● WHAT IS REQUIRED
Copy each line of the entries below that contains the string "BarChart".

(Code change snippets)
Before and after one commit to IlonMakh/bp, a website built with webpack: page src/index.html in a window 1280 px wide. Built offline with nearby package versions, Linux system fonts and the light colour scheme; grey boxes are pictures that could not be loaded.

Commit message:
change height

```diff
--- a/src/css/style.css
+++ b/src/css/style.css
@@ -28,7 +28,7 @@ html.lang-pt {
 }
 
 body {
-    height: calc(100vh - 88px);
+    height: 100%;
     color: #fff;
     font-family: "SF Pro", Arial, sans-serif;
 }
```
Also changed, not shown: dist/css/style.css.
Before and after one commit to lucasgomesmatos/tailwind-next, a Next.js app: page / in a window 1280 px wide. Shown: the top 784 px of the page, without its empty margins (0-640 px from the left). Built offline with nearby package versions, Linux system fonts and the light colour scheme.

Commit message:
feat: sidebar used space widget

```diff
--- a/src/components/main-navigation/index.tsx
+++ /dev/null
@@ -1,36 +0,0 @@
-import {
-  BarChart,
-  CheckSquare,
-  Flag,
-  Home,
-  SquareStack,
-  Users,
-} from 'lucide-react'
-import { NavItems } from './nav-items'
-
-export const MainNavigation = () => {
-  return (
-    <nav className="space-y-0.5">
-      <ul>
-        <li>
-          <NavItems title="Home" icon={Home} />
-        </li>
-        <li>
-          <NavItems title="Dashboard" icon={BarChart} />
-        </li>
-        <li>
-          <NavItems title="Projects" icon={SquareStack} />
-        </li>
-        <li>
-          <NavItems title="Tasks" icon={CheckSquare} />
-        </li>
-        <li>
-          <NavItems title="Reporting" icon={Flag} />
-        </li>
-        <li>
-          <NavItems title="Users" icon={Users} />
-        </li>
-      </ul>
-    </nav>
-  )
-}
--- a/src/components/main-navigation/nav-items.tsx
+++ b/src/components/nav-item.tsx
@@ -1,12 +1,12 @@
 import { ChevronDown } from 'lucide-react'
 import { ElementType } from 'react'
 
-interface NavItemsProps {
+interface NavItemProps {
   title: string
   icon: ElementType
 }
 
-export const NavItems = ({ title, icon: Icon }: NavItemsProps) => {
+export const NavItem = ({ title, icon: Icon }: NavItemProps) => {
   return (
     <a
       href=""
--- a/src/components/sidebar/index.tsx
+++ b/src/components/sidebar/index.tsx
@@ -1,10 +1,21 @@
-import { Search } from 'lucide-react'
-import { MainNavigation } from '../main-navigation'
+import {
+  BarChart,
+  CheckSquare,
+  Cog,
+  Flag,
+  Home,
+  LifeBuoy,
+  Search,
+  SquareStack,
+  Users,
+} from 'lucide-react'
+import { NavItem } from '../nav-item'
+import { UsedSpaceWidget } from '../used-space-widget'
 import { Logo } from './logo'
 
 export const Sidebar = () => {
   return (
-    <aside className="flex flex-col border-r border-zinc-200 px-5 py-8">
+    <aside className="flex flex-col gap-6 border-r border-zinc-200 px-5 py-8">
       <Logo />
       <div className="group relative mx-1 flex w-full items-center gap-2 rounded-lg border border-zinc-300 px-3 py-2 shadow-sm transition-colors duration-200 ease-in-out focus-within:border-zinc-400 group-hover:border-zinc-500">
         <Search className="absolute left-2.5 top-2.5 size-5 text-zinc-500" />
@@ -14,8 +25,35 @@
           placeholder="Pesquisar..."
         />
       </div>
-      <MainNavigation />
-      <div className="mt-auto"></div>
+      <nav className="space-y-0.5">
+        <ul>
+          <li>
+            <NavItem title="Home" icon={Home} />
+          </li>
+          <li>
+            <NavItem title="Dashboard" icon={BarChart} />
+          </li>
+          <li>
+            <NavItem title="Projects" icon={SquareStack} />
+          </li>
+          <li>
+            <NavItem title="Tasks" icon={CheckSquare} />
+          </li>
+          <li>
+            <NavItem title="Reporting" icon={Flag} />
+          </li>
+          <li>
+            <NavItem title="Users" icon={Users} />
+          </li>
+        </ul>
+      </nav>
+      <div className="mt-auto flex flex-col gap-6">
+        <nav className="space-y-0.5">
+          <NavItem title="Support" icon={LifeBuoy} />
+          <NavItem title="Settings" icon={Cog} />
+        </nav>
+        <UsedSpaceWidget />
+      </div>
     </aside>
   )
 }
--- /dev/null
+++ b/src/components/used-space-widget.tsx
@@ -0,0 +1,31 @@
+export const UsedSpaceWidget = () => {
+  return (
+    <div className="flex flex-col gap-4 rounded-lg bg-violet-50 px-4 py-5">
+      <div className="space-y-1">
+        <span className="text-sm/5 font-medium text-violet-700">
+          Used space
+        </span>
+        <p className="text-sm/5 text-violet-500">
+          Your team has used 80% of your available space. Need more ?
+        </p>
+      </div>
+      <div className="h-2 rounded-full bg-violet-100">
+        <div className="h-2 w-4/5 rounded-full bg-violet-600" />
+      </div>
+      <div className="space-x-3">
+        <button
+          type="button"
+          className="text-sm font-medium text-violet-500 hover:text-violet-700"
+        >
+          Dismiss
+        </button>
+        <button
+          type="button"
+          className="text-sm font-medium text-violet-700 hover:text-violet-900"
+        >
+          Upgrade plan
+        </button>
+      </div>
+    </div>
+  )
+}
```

● SOLUTION FOR THIS EXERCISE
-  BarChart,
-          <NavItems title="Dashboard" icon={BarChart} />
+  BarChart,
+            <NavItem title="Dashboard" icon={BarChart} />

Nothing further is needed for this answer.